Booker T. Washington was important to me because he believed in going to school. He was born a slave and slaves weren’t allowed to go to school. Booker was 10 when the slaves were freed. He eventually left his family and traveled to Hampton Institute in Virginia and became the best student. When a new school opened in Alabama Booker became the teacher. By 1900, Booker T. Washington had become the voice of blacks that wanted an education. He believed blacks and whites could be equal if everyone went to school.
When the slaves were freed in 1856, Booker’s family moved to Virginia. He worked in a salt mine until he saved enough money to travel from one side of Virginia to the other to go to school. After he finished school, he became a teacher until 1881 when a principal position opened in Alabama. Booker moved there and started the Tuskegee Institute. He taught his students to be hard-working and he believed African American’s could be equal to whites if educated, even during segregation.
Civil rights advocates didn’t think like Booker T. Washington. Rich white southerners did give him moral support and money to run the Tuskegee Institute. He did speak out against racism in his life and also said that he believed African American’s should have the right to vote. He wasn’t alive during the civil rights era, but he did give money to fight discrimination and segregation. After Booker T. Washington died in 1915, the Tuskegee Institute became a historical site.

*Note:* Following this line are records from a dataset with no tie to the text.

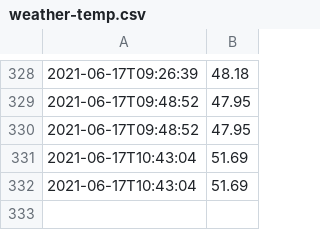
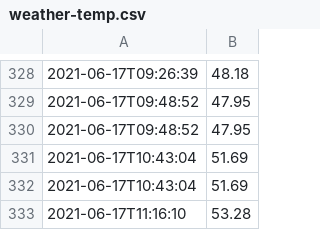
Before and after one commit to michaelgursky/testdata, a CSV file: weather-temp.csv, drawn as a sheet; only a part is shown, gaps mark what is left out.

Commit message:
Flat: latest data (2021-06-17T11:16:29.306Z) {   "date": "2021-06-17T11:16:29.306Z",   "files": [     {       "name": "weather-06089.json",       "deltaBytes": -11,       "source": "https://api.openweathermap.org/data/2.5/weather?zip=06089,us&units=imperial&appid=2f6693b9f4d46362910292a9f0ad0bba"     },     {       "name": "weather-humidity.csv",       "deltaBytes": 23,       "source": "https://api.openweathermap.org/data/2.5/weather?zip=06089,us&units=imperial&appid=2f6693b9f4d46362910292a9f0ad0bba"     },     {       "name": "weather-temp.csv",       "deltaBytes": 26,       "source": "https://api.openweathermap.org/data/2.5/weather?zip=06089,us&units=imperial&appid=2f6693b9f4d46362910292a9f0ad0bba"     }   ] }

```diff
--- a/weather-temp.csv
+++ b/weather-temp.csv
@@ -332 +332,2 @@
 2021-06-17T10:43:04,51.69
+2021-06-17T11:16:10,53.28
```
Also changed, not shown: weather-humidity.csv, 1 other file.
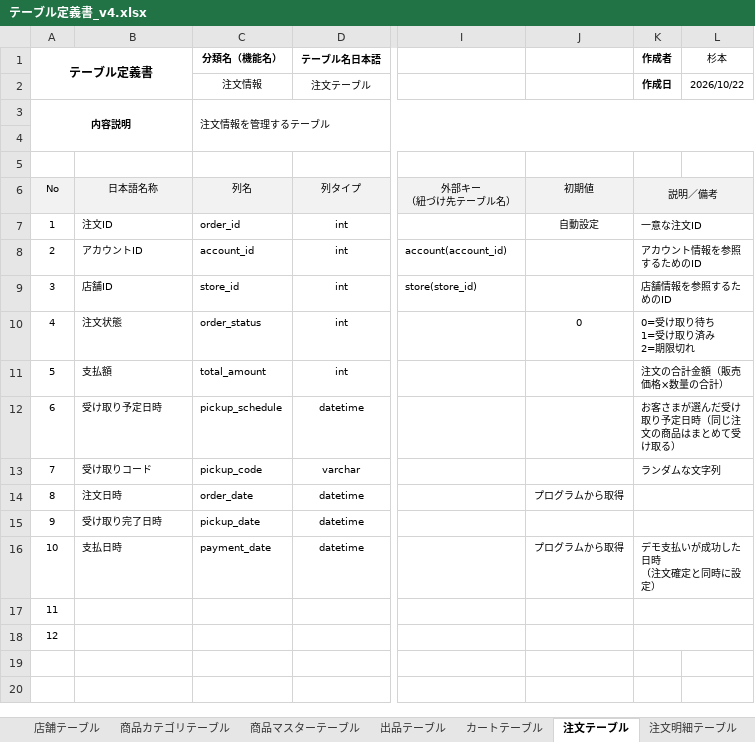
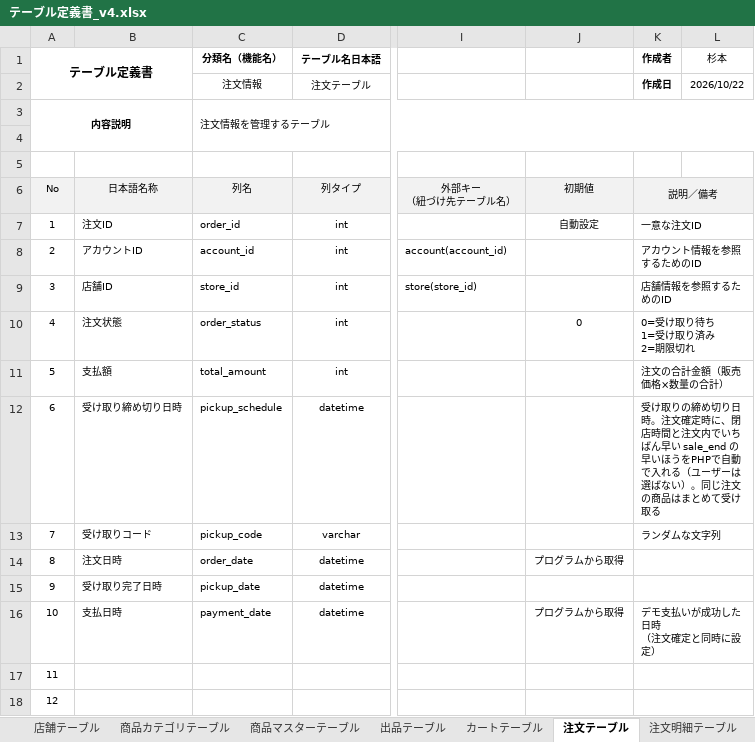
Before and after one commit to bbudootan/food-loss-graduation-project, an Excel workbook: database/v4/テーブル定義書_v4.xlsx, sheet 注文テーブル, drawn as a sheet; only a part is shown, gaps mark what is left out; values as stored, in another font and other column widths than the file's, no borders; charts and pictures not drawn; the diff names each change by its address in the sheet, - before the commit and + after, or states it on an @@ line.

Commit message:
Add files via upload

```diff
--- a/database/v4/テーブル定義書_v4.xlsx (sheet 注文テーブル)
+++ b/database/v4/テーブル定義書_v4.xlsx (sheet 注文テーブル)
-B12: 受け取り予定日時
+B12: 受け取り締め切り日時
-K12 (作成者): お客さまが選んだ受け取り予定日時（同じ注文の商品はまとめて受け取る）
+K12 (作成者): 受け取りの締め切り日時。注文確定時に、閉店時間と注文内でいちばん早い sale_end の早いほうをPHPで自動で入れる（ユーザーは選ばない）。同じ注文の商品はまとめて受け取る
```
Also changed, not shown: sheet 出店申請テーブル.
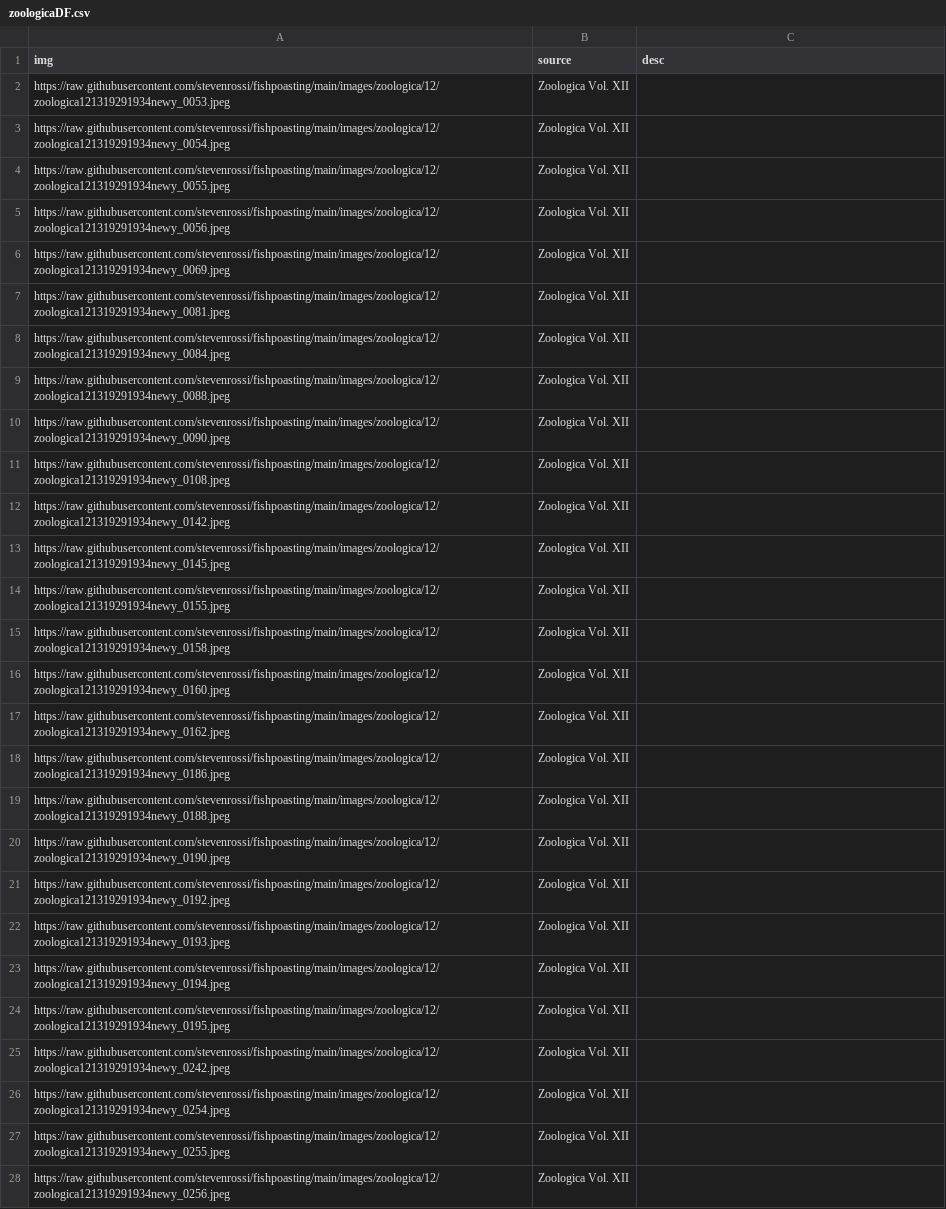
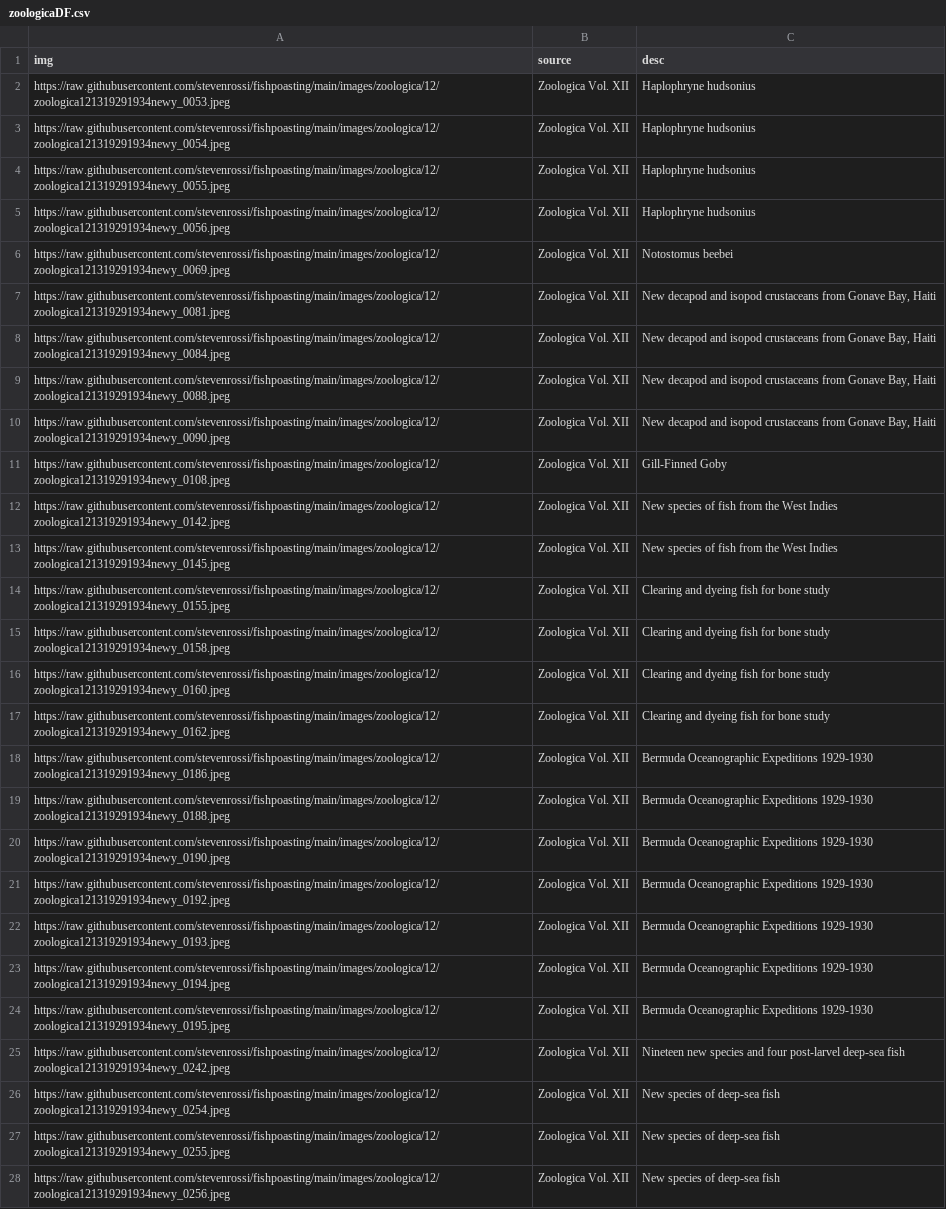
Before and after one commit to stevenrossi/fishpoasting, a CSV file: zoologicaDF.csv, drawn as a sheet; only a part is shown; the diff covers the shown part only; the diff names each change by its address in the sheet, - before the commit and + after, or states it on an @@ line.

Commit message:
Added zoologica descriptions

```diff
--- a/zoologicaDF.csv
+++ b/zoologicaDF.csv
-C2:C5 (desc): (empty)
+C2:C5 (desc): Haplophryne hudsonius
-C6 (desc): (empty)
+C6 (desc): Notostomus beebei
-C7:C10 (desc): (empty)
+C7:C10 (desc): New decapod and isopod crustaceans from Gonave Bay, Haiti
-C11 (desc): (empty)
+C11 (desc): Gill-Finned Goby
-C12:C13 (desc): (empty)
+C12:C13 (desc): New species of fish from the West Indies
-C14:C17 (desc): (empty)
+C14:C17 (desc): Clearing and dyeing fish for bone study
-C18:C24 (desc): (empty)
+C18:C24 (desc): Bermuda Oceanographic Expeditions 1929-1930
-C25 (desc): (empty)
+C25 (desc): Nineteen new species and four post-larvel deep-sea fish
-C26:C28 (desc): (empty)
+C26:C28 (desc): New species of deep-sea fish
```
Also changed, not shown: 25 edited cells elsewhere in this file.
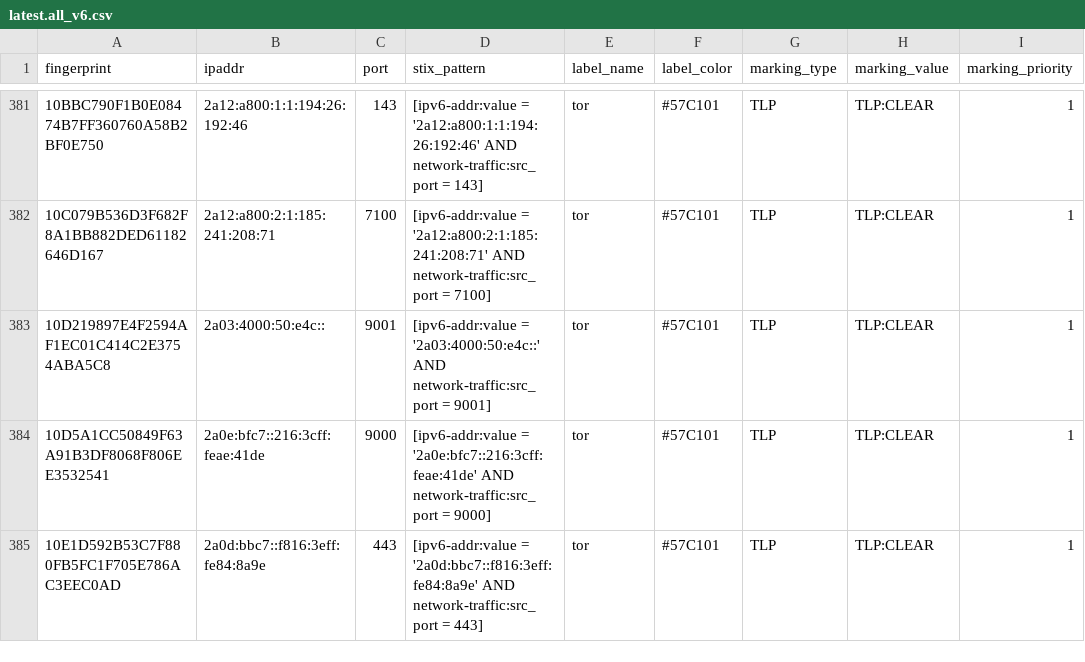
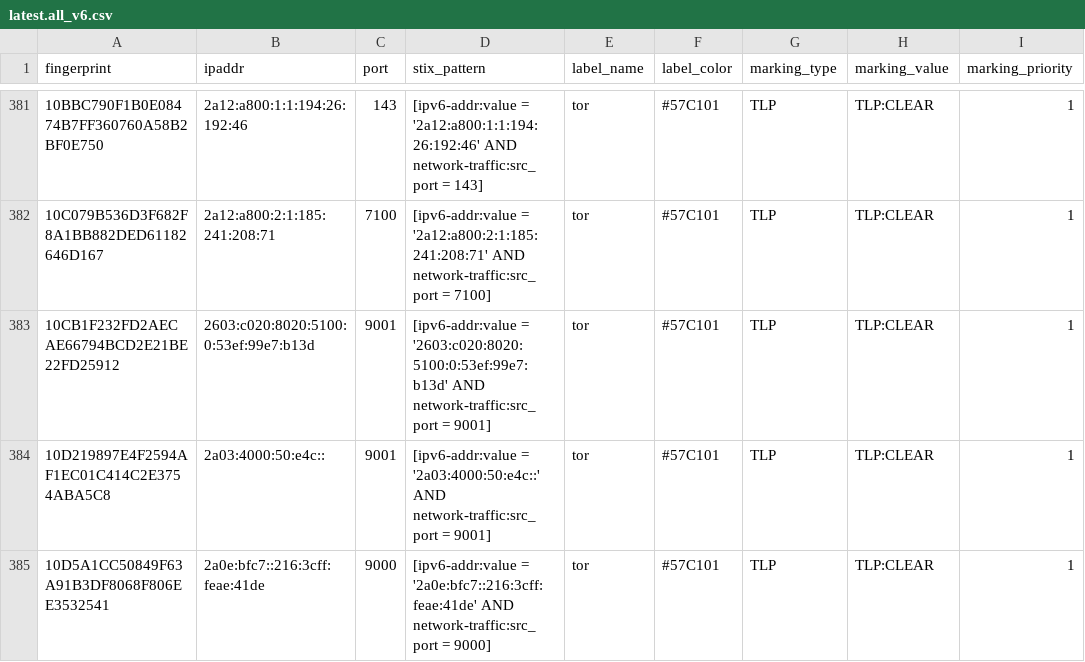
Before and after one commit to DreadFog/tor_csv_feed_opencti, a CSV file: latest.all_v6.csv, drawn as a sheet; only a part is shown, gaps mark what is left out; the shorter side is filled out with more unchanged rows; the diff covers the shown part only; the diff names each change by its address in the sheet, - before the commit and + after, or states it on an @@ line.

```diff
--- a/latest.all_v6.csv
+++ b/latest.all_v6.csv
+row 383: 10CB1F232FD2AECAE66794BCD2E21BE22FD25912 | 2603:c020:8020:5100:0:53ef:99e7:b13d | 9001 | [ipv6-addr:value = '2603:c020:8020:5100:0:53ef:99e7:b13d' AND network-traffic:src_port = 9001] | tor | #57C101 | TLP | TLP:CLEAR | 1
```
Also changed, not shown: 8 added rows, 6 removed rows and 4 edited cells elsewhere in this file, latest.exits_v4.csv, latest.exits_v6.csv, 3 other files.
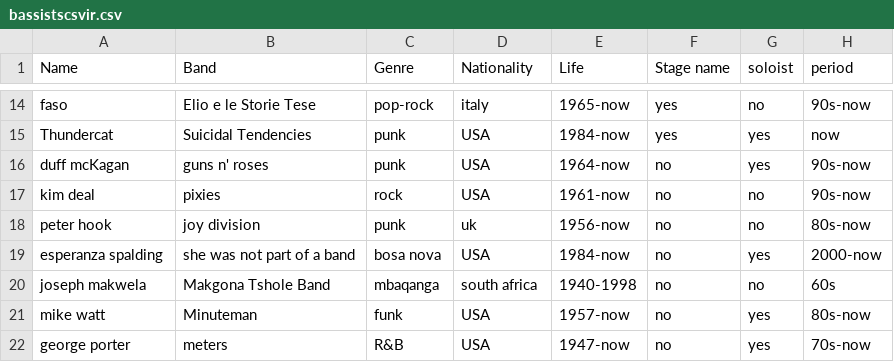
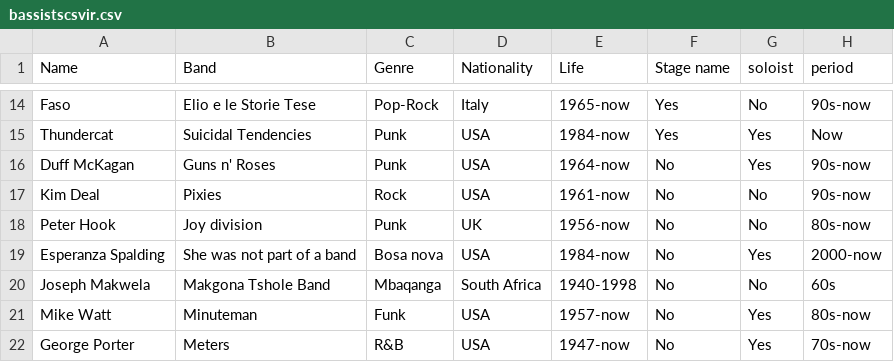
Before and after one commit to sofifavaro/bassistwinx, a CSV file: bassistscsvir.csv, drawn as a sheet; only a part is shown, gaps mark what is left out; removed rows and columns are numbered as before the commit, all else as after; the diff covers the shown part only; the diff names each change by its address in the sheet, - before the commit and + after, or states it on an @@ line.

```diff
--- a/bassistscsvir.csv
+++ b/bassistscsvir.csv
-A14 (Name): faso
+A14 (Name): Faso
-C14 (Genre): pop-rock
+C14 (Genre): Pop-Rock
-D14 (Nationality): italy
+D14 (Nationality): Italy
-F14:F15 (Stage name): yes
+F14:F15 (Stage name): Yes
-G14 (soloist): no
+G14 (soloist): No
-C15:C16 (Genre): punk
+C15:C16 (Genre): Punk
-G15:G16 (soloist): yes
+G15:G16 (soloist): Yes
-H15 (period): now
+H15 (period): Now
-A16 (Name): duff mcKagan
+A16 (Name): Duff McKagan
-B16 (Band): guns n' roses
+B16 (Band): Guns n' Roses
-F16:F17 (Stage name): no
+F16:F17 (Stage name): No
-A17 (Name): kim deal
+A17 (Name): Kim Deal
-B17 (Band): pixies
+B17 (Band): Pixies
-C17 (Genre): rock
+C17 (Genre): Rock
-G17 (soloist): no
+G17 (soloist): No
-row 18: peter hook | joy division | punk | uk | 1956-now | no | no | 80s-now
+row 18: Peter Hook | Joy division | Punk | UK | 1956-now | No | No | 80s-now
-A19 (Name): esperanza spalding
+A19 (Name): Esperanza Spalding
-B19 (Band): she was not part of a band
+B19 (Band): She was not part of a band
-C19 (Genre): bosa nova
+C19 (Genre): Bosa nova
-F19:F22 (Stage name): no
+F19:F22 (Stage name): No
-G19 (soloist): yes
+G19 (soloist): Yes
-A20 (Name): joseph makwela
+A20 (Name): Joseph Makwela
-C20 (Genre): mbaqanga
+C20 (Genre): Mbaqanga
-D20 (Nationality): south africa
+D20 (Nationality): South Africa
-G20 (soloist): no
+G20 (soloist): No
-A21 (Name): mike watt
+A21 (Name): Mike Watt
-C21 (Genre): funk
+C21 (Genre): Funk
-G21:G22 (soloist): yes
+G21:G22 (soloist): Yes
-A22 (Name): george porter
+A22 (Name): George Porter
-B22 (Band): meters
+B22 (Band): Meters
```
Also changed, not shown: 2 added rows, 2 removed rows and 110 edited cells elsewhere in this file.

Booker T Washington learned very young that black people were required to work very hard. One thing Booker had to do as a child was carry 100 pound sacks of grain to his plantation’s mill. One day on the way to the mill Booker looked in the window of a school house and saw all the white children his age sitting at desks and reading books. This made him determined to become educated. Once free, his mother bought him a book that he used to teach himself to read and write.
In 1866, Booker began working for Viola Ruffner. She was strict but she thought Booker was more mature, more intelligent and had more integrity than the other boys working for her. Viola saw his desire for education and allowed him to attend school for an hour a day in the winter months. Eventually Booker saved enough money to walk 500 miles to the Hampton Institute. He worked as a janitor to be able to afford school.
The school’s founder, General Samuel C. Armstrong, noticed how hard Booker worked and how determined he was to graduate and offered him a scholarship paid for by a white man. In 1881, General Armstrong was asked to recommend a white man to run Tuskegee University. Armstrong recommended Booker instead. Tuskegee is where Booker became an educator, author, fund raiser and public speaker. Booker traveled around the country raising funds from mostly rich white men.
Tuskegee became a leading school in the country during Booker’s life. When Booker died in 1915 the school had more than 100 buildings, 1500 students, and 200 teachers. Booker T. Washington was considered a national spokesman for educated black people. In 1895 he gave a speech known as the “Atlanta Compromise” where he stated segregation was fine as long as whites allowed blacks to earn the same amount of money, receive the same education and receive equal justice in the courts.
In 1901 Booker became the first African American to visit the White House after President Roosevelt invited him. Booker then wrote his autobiography, Up From Slavery. He started to lose his popularity in 1913 and in 1915 died of a heart attack.
Booker T. Washington helped pave the way for me to be able to go to school with my neighbors and friends. We are all equal now. I don’t think Booker believed that my friends of all skin colors and me would ever be together at school and equal. He died before the civil rights era really started. Jim Crow laws made it hard to believe that in 2013 the United States would have a black president.
I think Booker was scared of retaliation because 100 years ago he secretly financed court cases challenging segregation. He was brave though. He walked 500 miles to go to school. That is amazing. I believe my sources gave an honest account of Booker T. Washington because all the information I read stated the same facts.
Bibliography – Schroeder, Alan. Booker T. Washington. New York: Chelsea House, 1992. Print. "Booker T. Washington." Bio.com. A&E Networks Television, 2013. Web. 20 Mar. 2013.